## [Task brief]
Give back the records below verbatim, please, but without a single image.

(Dataset entries)
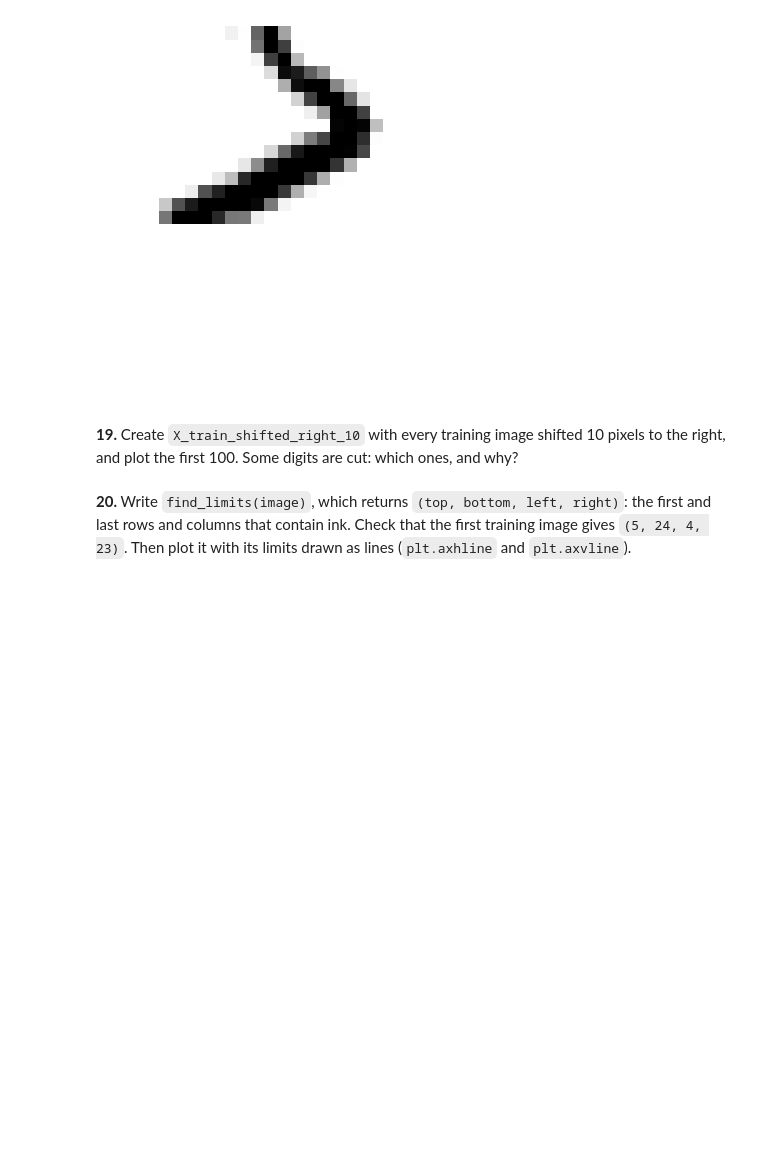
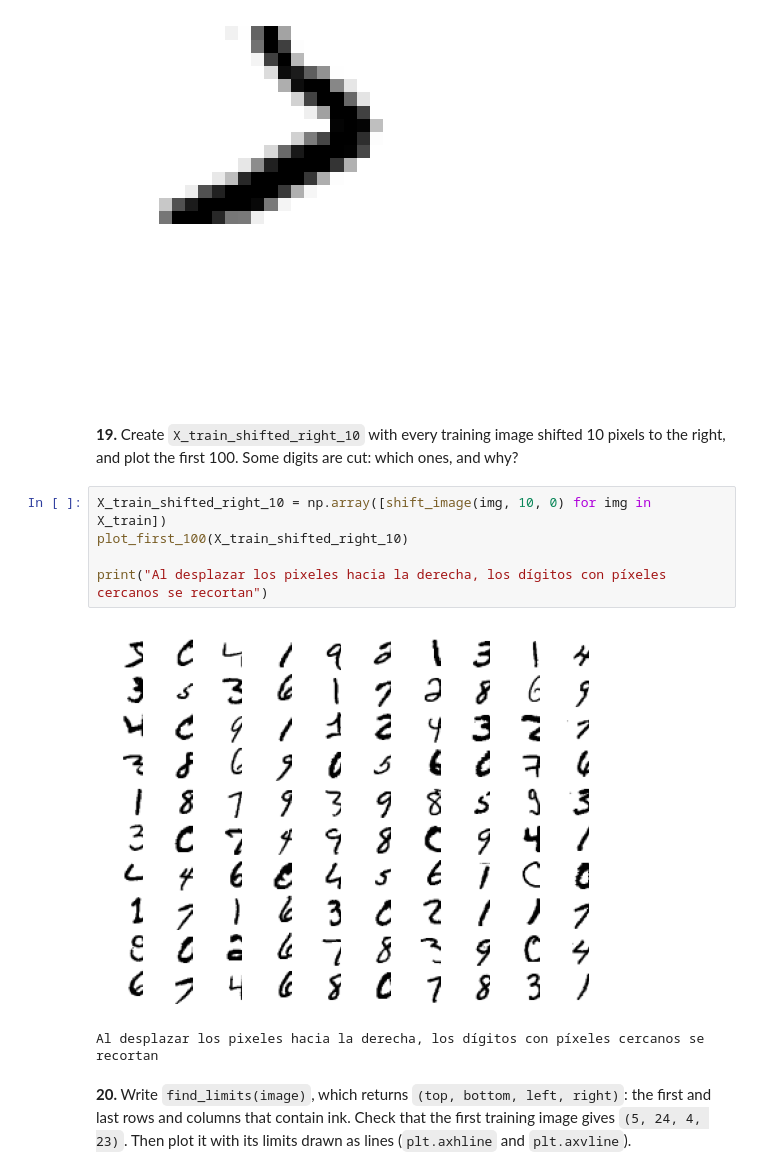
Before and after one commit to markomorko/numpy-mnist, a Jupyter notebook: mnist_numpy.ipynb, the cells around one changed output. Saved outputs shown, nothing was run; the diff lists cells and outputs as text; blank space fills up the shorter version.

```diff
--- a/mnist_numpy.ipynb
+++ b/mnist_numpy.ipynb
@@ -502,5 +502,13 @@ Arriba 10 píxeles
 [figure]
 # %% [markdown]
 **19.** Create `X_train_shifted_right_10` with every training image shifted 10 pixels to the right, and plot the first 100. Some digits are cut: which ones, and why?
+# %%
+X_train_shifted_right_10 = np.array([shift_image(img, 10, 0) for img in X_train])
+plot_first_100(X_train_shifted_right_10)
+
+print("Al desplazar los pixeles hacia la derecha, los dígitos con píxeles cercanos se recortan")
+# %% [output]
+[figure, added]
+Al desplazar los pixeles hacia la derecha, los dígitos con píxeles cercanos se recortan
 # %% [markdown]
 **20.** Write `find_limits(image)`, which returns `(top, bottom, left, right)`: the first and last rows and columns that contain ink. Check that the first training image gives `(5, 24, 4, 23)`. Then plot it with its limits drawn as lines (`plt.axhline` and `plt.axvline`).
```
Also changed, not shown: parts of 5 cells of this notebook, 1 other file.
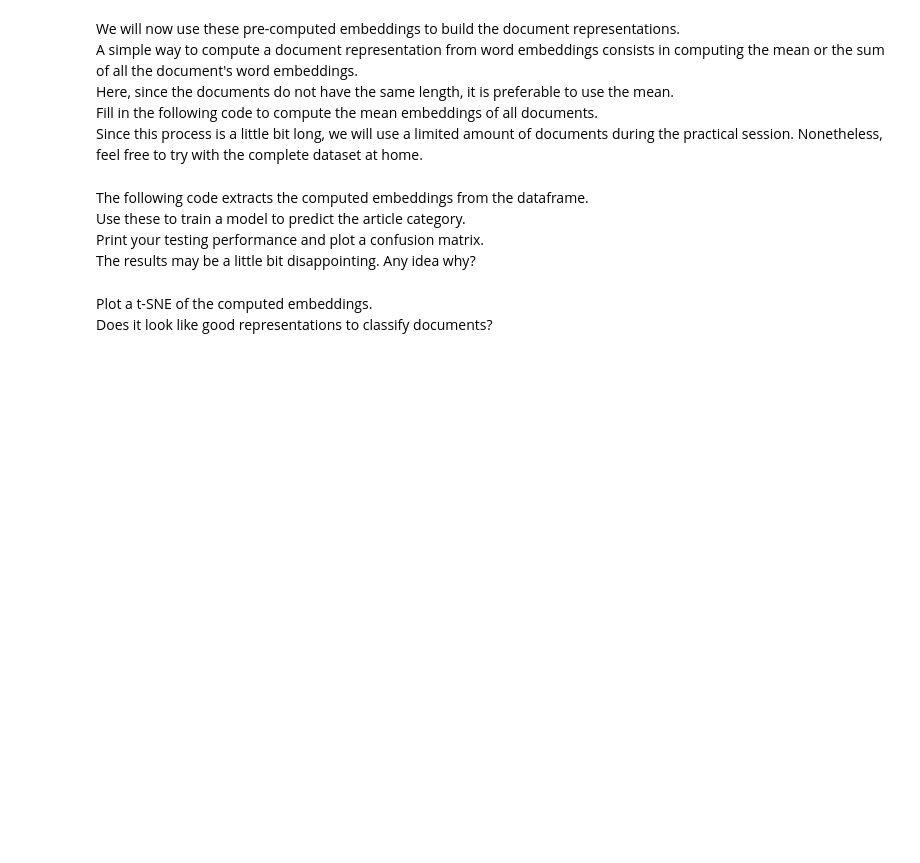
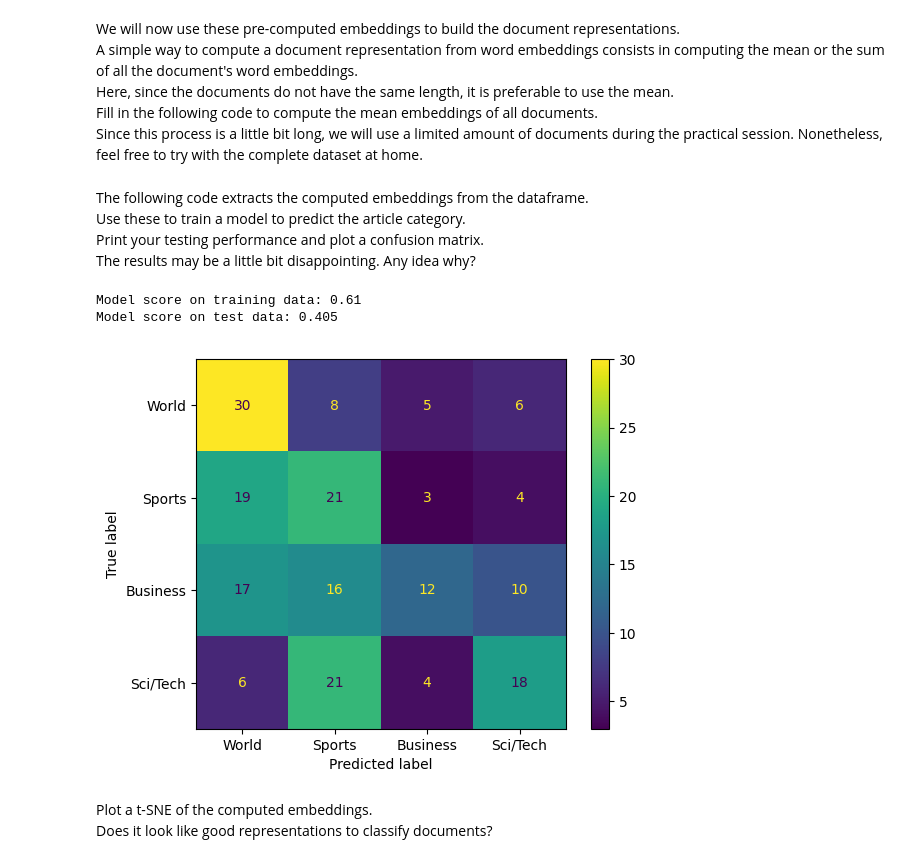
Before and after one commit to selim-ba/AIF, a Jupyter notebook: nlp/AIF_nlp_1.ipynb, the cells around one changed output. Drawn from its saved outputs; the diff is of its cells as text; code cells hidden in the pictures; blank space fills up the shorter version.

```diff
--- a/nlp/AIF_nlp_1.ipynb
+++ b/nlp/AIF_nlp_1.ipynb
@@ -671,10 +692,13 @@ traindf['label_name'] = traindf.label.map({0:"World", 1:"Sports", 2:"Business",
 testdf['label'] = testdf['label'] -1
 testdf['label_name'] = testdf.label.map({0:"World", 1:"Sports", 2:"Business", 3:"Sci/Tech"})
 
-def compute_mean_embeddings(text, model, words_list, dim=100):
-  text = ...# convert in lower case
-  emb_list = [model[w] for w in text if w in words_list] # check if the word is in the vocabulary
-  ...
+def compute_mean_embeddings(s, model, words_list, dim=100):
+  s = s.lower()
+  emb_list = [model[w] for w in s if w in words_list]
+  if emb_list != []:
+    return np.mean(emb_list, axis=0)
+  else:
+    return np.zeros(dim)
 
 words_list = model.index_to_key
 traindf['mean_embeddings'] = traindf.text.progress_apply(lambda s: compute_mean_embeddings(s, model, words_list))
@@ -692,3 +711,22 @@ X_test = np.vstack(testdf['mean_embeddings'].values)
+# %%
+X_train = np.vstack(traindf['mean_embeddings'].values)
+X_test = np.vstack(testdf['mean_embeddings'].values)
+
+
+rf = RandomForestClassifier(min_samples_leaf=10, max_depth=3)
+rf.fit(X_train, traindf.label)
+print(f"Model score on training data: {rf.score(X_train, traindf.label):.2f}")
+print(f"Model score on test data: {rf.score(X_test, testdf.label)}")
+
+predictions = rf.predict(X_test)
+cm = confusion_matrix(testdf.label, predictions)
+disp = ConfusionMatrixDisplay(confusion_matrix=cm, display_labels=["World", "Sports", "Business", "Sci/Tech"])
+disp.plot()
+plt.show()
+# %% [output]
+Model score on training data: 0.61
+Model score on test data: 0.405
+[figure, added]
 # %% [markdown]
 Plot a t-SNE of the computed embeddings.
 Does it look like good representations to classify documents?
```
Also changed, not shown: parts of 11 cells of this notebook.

## [Answer for this exercise]
Before and after one commit to markomorko/numpy-mnist, a Jupyter notebook: mnist_numpy.ipynb, the cells around one changed output. Saved outputs shown, nothing was run; the diff lists cells and outputs as text; blank space fills up the shorter version.

```diff
--- a/mnist_numpy.ipynb
+++ b/mnist_numpy.ipynb
@@ -502,5 +502,13 @@ Arriba 10 píxeles
 [figure]
 # %% [markdown]
 **19.** Create `X_train_shifted_right_10` with every training image shifted 10 pixels to the right, and plot the first 100. Some digits are cut: which ones, and why?
+# %%
+X_train_shifted_right_10 = np.array([shift_image(img, 10, 0) for img in X_train])
+plot_first_100(X_train_shifted_right_10)
+
+print("Al desplazar los pixeles hacia la derecha, los dígitos con píxeles cercanos se recortan")
+# %% [output]
+[figure, added]
+Al desplazar los pixeles hacia la derecha, los dígitos con píxeles cercanos se recortan
 # %% [markdown]
 **20.** Write `find_limits(image)`, which returns `(top, bottom, left, right)`: the first and last rows and columns that contain ink. Check that the first training image gives `(5, 24, 4, 23)`. Then plot it with its limits drawn as lines (`plt.axhline` and `plt.axvline`).
```
Also changed, not shown: parts of 5 cells of this notebook, 1 other file.
Before and after one commit to selim-ba/AIF, a Jupyter notebook: nlp/AIF_nlp_1.ipynb, the cells around one changed output. Drawn from its saved outputs; the diff is of its cells as text; code cells hidden in the pictures; blank space fills up the shorter version.

```diff
--- a/nlp/AIF_nlp_1.ipynb
+++ b/nlp/AIF_nlp_1.ipynb
@@ -671,10 +692,13 @@ traindf['label_name'] = traindf.label.map({0:"World", 1:"Sports", 2:"Business",
 testdf['label'] = testdf['label'] -1
 testdf['label_name'] = testdf.label.map({0:"World", 1:"Sports", 2:"Business", 3:"Sci/Tech"})
 
-def compute_mean_embeddings(text, model, words_list, dim=100):
-  text = ...# convert in lower case
-  emb_list = [model[w] for w in text if w in words_list] # check if the word is in the vocabulary
-  ...
+def compute_mean_embeddings(s, model, words_list, dim=100):
+  s = s.lower()
+  emb_list = [model[w] for w in s if w in words_list]
+  if emb_list != []:
+    return np.mean(emb_list, axis=0)
+  else:
+    return np.zeros(dim)
 
 words_list = model.index_to_key
 traindf['mean_embeddings'] = traindf.text.progress_apply(lambda s: compute_mean_embeddings(s, model, words_list))
@@ -692,3 +711,22 @@ X_test = np.vstack(testdf['mean_embeddings'].values)
+# %%
+X_train = np.vstack(traindf['mean_embeddings'].values)
+X_test = np.vstack(testdf['mean_embeddings'].values)
+
+
+rf = RandomForestClassifier(min_samples_leaf=10, max_depth=3)
+rf.fit(X_train, traindf.label)
+print(f"Model score on training data: {rf.score(X_train, traindf.label):.2f}")
+print(f"Model score on test data: {rf.score(X_test, testdf.label)}")
+
+predictions = rf.predict(X_test)
+cm = confusion_matrix(testdf.label, predictions)
+disp = ConfusionMatrixDisplay(confusion_matrix=cm, display_labels=["World", "Sports", "Business", "Sci/Tech"])
+disp.plot()
+plt.show()
+# %% [output]
+Model score on training data: 0.61
+Model score on test data: 0.405
+[figure, added]
 # %% [markdown]
 Plot a t-SNE of the computed embeddings.
 Does it look like good representations to classify documents?
```
Also changed, not shown: parts of 11 cells of this notebook.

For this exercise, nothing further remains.